World record dreams of over 1,000 children have been punctured after officials at Guinness ruled their human bicycle was not enough to make it into the record books.
The 1,017 primary pupils from across Warwick hoped to smash the existing record of 974 people after assembling into the largest human image of a bicycle earlier this month.
Excited pupils had just five minutes to get into place and create the image in the grounds of Warwick Castle.
But their efforts fell flat when they were told they had failed to meet strict requirements of the Guinness World Record team - for leaving too many patches in the wheels.
Disappointed children will now only receive a photograph of their effort to help keep spirits high after the bad news.

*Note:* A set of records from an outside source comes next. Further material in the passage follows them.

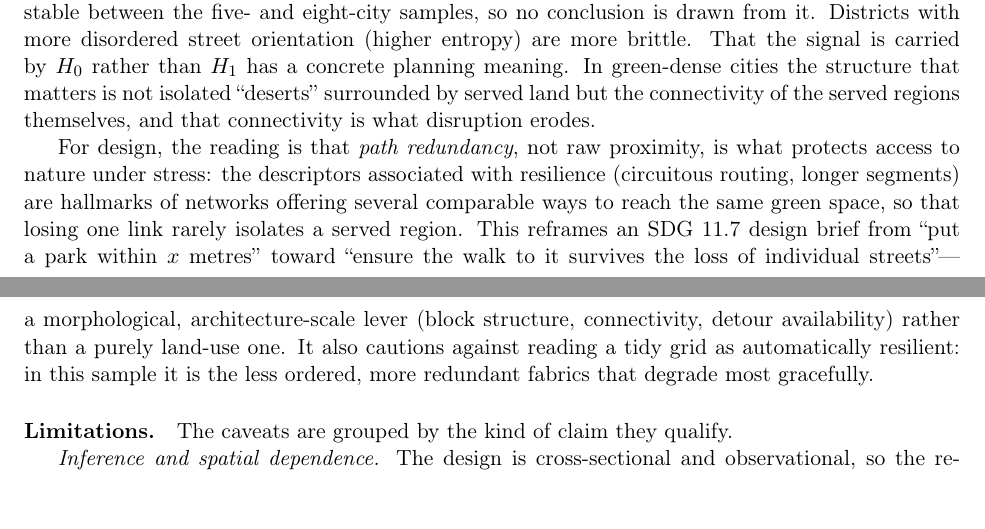
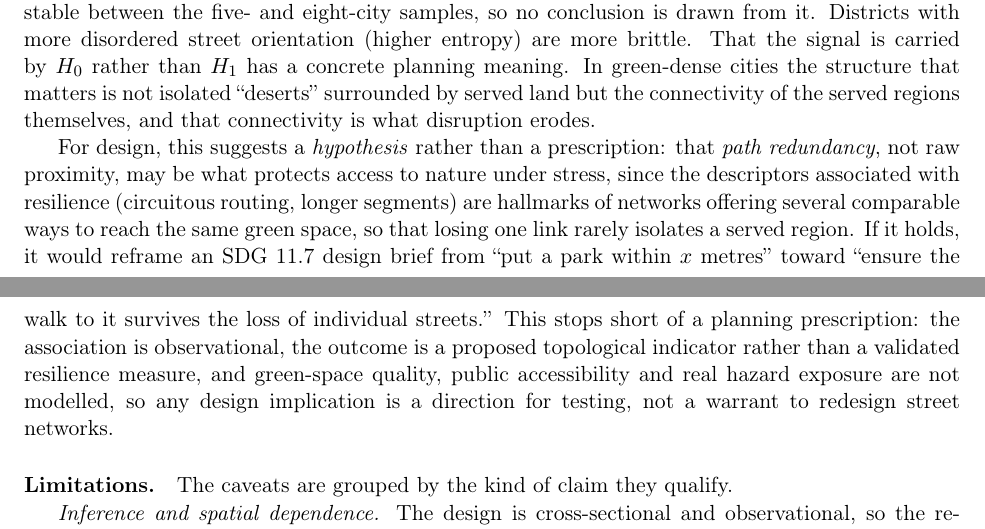
Before and after one commit to navigaai/nnj-sdg11-topology, a LaTeX paper (paper/main.tex, which reads paper/body.tex): two parts of pages 10 and 11 of 18, joined at a grey line, cut so that both start at the same text. Compiled offline with pdfLaTeX.

Commit message:
docs(paper): narrow policy/design implication to a testable hypothesis
Reframe the design paragraph as a hypothesis, not a prescription: state explicitly
that the association is observational, the outcome is a proposed (not validated)
resilience indicator, and green-space quality, public accessibility and real hazard
exposure are unmodelled, so any design implication is a direction for testing rather
than a warrant to redesign street networks. (passive voice preserved)

Co-Authored-By: Claude Opus 4.8 <noreply@anthropic.com>

```diff
--- a/paper/body.tex
+++ b/paper/body.tex
@@ -465,16 +465,18 @@ green-dense cities the structure that matters is not isolated ``deserts''
 surrounded by served land but the connectivity of the served regions themselves,
 and that connectivity is what disruption erodes.
 
-For design, the reading is that \emph{path redundancy}, not raw proximity, is what
-protects access to nature under stress: the descriptors associated with resilience
-(circuitous routing, longer segments) are hallmarks of networks offering several
-comparable ways to reach the same green space, so that losing one link rarely
-isolates a served region. This reframes an SDG~11.7 design brief from ``put a park
-within $x$ metres'' toward ``ensure the walk to it survives the loss of individual
-streets''---a morphological, architecture-scale lever (block structure, connectivity,
-detour availability) rather than a purely land-use one. It also cautions against
-reading a tidy grid as automatically resilient: in this sample it is the less ordered,
-more redundant fabrics that degrade most gracefully.
+For design, this suggests a \emph{hypothesis} rather than a prescription: that
+\emph{path redundancy}, not raw proximity, may be what protects access to nature
+under stress, since the descriptors associated with resilience (circuitous routing,
+longer segments) are hallmarks of networks offering several comparable ways to reach
+the same green space, so that losing one link rarely isolates a served region. If it
+holds, it would reframe an SDG~11.7 design brief from ``put a park within $x$ metres''
+toward ``ensure the walk to it survives the loss of individual streets.'' This stops
+short of a planning prescription: the association is observational, the outcome is a
+proposed topological indicator rather than a validated resilience measure, and
+green-space quality, public accessibility and real hazard exposure are not modelled,
+so any design implication is a direction for testing, not a warrant to redesign
+street networks.
 
 \paragraph{Limitations.} The caveats are grouped by the kind of claim they qualify.
 
```
Also changed, not shown: paper/main.pdf.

A Warwickshire County Council spokesperson said: “Guinness said that there were too many patches of green in the bike wheels.
“Understandably, the county council team and participants were disappointed to receive the news.
“We are providing a framed photograph for the schools as a thank you for what remains a fantastic achievement which produced an impressive photograph for the children and the castle.
“While it is sad news, it was still a great experience for the children involved and really helped boost the profile of the Aviva Women’s tour in Warwickshire, which was a great success.”
The attempt in early June was held to coincide with the Aviva Women’s Tour which will came through the town on June 16 during the second stage of the five-day cycle race.
Numbers were made up using 524 pupils from Coten End, 187 from West Gate, 100 from Briar Hill and 100 from Newburgh primary school - with some help from teachers and staff members.
The children had just five minutes to create the image, as stipulated by stringent Guinness World Record criteria, and were verified by timekeepers from Leamington Cycling and Athletics Club.
The current record now remains at 794 people after being set in Cumbria by the Silloth-on-Solway community during the Tour of Britain in September 2015.
You can see their record-holding bicycle image here.